DATA SUPPLIED ▸

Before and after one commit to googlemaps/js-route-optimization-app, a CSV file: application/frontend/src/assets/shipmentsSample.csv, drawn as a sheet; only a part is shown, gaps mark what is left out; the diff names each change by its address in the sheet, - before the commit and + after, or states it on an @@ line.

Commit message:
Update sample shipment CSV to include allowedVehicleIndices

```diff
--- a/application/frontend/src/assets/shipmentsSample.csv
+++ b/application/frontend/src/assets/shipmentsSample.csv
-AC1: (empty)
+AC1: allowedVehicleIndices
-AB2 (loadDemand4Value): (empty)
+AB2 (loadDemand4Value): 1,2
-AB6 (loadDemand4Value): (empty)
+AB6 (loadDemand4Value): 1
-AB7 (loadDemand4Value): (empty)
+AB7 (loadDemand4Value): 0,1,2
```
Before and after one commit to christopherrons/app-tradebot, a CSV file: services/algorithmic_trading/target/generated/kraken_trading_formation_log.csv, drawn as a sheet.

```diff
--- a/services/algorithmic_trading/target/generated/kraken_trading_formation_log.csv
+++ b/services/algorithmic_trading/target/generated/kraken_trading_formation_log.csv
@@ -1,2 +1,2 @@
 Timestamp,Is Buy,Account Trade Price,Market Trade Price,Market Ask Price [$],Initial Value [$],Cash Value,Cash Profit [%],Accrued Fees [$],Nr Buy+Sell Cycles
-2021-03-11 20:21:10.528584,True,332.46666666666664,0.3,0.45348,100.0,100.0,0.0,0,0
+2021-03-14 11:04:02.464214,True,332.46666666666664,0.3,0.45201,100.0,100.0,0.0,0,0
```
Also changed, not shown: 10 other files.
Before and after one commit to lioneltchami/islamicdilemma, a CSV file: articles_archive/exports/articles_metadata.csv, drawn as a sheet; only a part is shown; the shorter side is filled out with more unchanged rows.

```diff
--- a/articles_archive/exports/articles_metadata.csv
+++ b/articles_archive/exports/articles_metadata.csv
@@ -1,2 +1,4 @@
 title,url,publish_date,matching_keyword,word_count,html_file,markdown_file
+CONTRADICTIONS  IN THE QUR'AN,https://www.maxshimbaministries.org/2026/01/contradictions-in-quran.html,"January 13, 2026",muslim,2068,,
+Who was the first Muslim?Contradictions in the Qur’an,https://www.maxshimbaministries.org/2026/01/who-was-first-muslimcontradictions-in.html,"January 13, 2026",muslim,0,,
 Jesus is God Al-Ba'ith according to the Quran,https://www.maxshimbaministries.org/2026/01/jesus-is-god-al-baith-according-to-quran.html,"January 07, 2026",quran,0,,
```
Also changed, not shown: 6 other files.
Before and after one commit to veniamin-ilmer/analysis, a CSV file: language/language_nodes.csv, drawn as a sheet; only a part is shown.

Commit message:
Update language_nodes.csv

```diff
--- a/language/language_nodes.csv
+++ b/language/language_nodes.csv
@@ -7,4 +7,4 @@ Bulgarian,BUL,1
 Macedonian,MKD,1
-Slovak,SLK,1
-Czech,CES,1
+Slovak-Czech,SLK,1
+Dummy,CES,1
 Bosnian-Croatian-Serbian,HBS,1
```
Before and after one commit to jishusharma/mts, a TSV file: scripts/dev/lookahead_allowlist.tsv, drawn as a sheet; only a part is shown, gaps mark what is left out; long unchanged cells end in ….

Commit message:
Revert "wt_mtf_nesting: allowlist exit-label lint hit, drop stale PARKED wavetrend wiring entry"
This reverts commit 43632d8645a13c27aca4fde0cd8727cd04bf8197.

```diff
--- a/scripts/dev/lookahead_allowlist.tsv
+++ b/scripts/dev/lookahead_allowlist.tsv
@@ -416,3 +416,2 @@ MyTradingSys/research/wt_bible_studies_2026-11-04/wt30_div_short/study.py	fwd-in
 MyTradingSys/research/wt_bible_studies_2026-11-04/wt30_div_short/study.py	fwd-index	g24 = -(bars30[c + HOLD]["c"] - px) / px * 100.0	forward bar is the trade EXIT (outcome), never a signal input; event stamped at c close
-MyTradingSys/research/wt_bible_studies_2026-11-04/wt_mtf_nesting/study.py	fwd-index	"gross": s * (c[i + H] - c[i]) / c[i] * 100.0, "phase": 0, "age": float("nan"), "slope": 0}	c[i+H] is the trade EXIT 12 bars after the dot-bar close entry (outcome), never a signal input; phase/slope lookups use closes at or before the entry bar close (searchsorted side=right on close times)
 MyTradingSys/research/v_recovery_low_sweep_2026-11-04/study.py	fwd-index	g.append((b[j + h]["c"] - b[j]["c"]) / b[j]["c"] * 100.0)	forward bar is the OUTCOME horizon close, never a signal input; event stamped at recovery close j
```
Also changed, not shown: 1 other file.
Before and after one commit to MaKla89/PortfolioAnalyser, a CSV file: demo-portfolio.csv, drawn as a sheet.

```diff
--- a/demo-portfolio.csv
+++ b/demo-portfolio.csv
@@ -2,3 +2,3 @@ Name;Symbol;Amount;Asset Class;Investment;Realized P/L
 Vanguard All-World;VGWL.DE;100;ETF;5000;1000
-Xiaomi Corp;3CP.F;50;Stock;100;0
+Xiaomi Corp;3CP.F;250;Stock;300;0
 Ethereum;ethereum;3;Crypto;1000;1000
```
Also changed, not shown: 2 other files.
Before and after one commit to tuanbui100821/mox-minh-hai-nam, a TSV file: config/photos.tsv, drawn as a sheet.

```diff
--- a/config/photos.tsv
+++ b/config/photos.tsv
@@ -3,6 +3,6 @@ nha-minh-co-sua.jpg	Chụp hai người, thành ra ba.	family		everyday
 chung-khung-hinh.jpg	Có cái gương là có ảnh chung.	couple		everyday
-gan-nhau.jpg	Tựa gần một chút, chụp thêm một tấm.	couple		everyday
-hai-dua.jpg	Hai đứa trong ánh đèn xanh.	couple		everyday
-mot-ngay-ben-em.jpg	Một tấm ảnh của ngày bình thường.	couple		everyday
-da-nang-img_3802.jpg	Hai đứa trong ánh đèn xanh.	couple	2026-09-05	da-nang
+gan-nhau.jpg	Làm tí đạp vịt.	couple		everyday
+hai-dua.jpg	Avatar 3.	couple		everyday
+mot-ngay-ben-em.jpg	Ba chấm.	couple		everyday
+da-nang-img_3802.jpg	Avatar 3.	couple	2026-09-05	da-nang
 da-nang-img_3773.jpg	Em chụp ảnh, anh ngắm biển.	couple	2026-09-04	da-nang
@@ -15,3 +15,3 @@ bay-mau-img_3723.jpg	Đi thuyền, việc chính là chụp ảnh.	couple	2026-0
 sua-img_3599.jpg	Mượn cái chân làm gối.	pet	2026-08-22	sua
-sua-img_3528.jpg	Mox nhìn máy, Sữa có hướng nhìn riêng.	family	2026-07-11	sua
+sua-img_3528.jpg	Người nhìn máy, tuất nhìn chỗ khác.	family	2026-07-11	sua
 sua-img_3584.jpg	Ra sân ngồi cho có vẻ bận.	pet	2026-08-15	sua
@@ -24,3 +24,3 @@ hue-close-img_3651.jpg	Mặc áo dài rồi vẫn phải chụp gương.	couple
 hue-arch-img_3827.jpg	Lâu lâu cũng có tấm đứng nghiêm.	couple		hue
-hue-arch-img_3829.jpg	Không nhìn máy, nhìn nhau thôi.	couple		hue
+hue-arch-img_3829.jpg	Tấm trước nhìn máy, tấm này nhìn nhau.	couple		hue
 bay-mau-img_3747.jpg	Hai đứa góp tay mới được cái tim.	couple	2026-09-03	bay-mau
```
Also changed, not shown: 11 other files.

YOUR OBJECTIVE ▸ Only lines of the material that contain the word "what" belong in the answer; copy each one.

ANSWER AREA ▸
Before and after one commit to googlemaps/js-route-optimization-app, a CSV file: application/frontend/src/assets/shipmentsSample.csv, drawn as a sheet; only a part is shown, gaps mark what is left out; the diff names each change by its address in the sheet, - before the commit and + after, or states it on an @@ line.
Before and after one commit to jishusharma/mts, a TSV file: scripts/dev/lookahead_allowlist.tsv, drawn as a sheet; only a part is shown, gaps mark what is left out; long unchanged cells end in ….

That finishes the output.